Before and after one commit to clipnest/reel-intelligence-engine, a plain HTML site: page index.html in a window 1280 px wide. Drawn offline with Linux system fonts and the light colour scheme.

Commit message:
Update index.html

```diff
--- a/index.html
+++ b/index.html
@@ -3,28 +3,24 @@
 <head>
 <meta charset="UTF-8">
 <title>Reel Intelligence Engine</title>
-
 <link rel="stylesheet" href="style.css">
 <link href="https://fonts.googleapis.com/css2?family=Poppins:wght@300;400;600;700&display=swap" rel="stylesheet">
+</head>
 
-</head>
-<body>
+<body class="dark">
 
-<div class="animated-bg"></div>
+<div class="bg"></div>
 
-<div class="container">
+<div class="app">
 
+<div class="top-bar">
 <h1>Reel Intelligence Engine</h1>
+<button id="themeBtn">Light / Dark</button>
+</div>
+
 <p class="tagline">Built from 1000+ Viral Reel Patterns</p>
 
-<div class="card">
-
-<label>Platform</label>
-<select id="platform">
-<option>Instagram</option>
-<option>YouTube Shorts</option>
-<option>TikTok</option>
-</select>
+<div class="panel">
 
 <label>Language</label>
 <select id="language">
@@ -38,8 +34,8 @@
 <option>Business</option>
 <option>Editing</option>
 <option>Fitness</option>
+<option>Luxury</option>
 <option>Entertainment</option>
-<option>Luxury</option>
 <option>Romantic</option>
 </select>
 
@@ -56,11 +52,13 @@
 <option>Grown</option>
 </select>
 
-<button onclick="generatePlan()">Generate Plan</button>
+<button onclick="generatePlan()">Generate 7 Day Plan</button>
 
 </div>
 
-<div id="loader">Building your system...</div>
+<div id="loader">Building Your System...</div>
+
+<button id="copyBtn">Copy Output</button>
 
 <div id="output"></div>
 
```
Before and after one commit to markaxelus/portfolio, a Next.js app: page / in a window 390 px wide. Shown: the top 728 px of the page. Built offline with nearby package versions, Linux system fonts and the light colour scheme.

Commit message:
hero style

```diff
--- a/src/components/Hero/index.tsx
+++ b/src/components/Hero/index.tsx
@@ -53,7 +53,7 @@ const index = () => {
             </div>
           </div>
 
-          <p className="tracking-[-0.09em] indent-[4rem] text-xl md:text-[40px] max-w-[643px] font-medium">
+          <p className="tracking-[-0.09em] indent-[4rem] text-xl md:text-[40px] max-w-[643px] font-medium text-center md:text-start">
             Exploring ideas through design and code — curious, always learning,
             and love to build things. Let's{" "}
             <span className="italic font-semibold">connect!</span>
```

========

Type the whole listing again, unaltered.

Before and after one commit to clipnest/reel-intelligence-engine, a plain HTML site: page index.html in a window 1280 px wide. Drawn offline with Linux system fonts and the light colour scheme.

Commit message:
Update index.html

```diff
--- a/index.html
+++ b/index.html
@@ -3,28 +3,24 @@
 <head>
 <meta charset="UTF-8">
 <title>Reel Intelligence Engine</title>
-
 <link rel="stylesheet" href="style.css">
 <link href="https://fonts.googleapis.com/css2?family=Poppins:wght@300;400;600;700&display=swap" rel="stylesheet">
+</head>
 
-</head>
-<body>
+<body class="dark">
 
-<div class="animated-bg"></div>
+<div class="bg"></div>
 
-<div class="container">
+<div class="app">
 
+<div class="top-bar">
 <h1>Reel Intelligence Engine</h1>
+<button id="themeBtn">Light / Dark</button>
+</div>
+
 <p class="tagline">Built from 1000+ Viral Reel Patterns</p>
 
-<div class="card">
-
-<label>Platform</label>
-<select id="platform">
-<option>Instagram</option>
-<option>YouTube Shorts</option>
-<option>TikTok</option>
-</select>
+<div class="panel">
 
 <label>Language</label>
 <select id="language">
@@ -38,8 +34,8 @@
 <option>Business</option>
 <option>Editing</option>
 <option>Fitness</option>
+<option>Luxury</option>
 <option>Entertainment</option>
-<option>Luxury</option>
 <option>Romantic</option>
 </select>
 
@@ -56,11 +52,13 @@
 <option>Grown</option>
 </select>
 
-<button onclick="generatePlan()">Generate Plan</button>
+<button onclick="generatePlan()">Generate 7 Day Plan</button>
 
 </div>
 
-<div id="loader">Building your system...</div>
+<div id="loader">Building Your System...</div>
+
+<button id="copyBtn">Copy Output</button>
 
 <div id="output"></div>
 
```
Before and after one commit to markaxelus/portfolio, a Next.js app: page / in a window 390 px wide. Shown: the top 728 px of the page. Built offline with nearby package versions, Linux system fonts and the light colour scheme.

Commit message:
hero style

```diff
--- a/src/components/Hero/index.tsx
+++ b/src/components/Hero/index.tsx
@@ -53,7 +53,7 @@ const index = () => {
             </div>
           </div>
 
-          <p className="tracking-[-0.09em] indent-[4rem] text-xl md:text-[40px] max-w-[643px] font-medium">
+          <p className="tracking-[-0.09em] indent-[4rem] text-xl md:text-[40px] max-w-[643px] font-medium text-center md:text-start">
             Exploring ideas through design and code — curious, always learning,
             and love to build things. Let's{" "}
             <span className="italic font-semibold">connect!</span>
```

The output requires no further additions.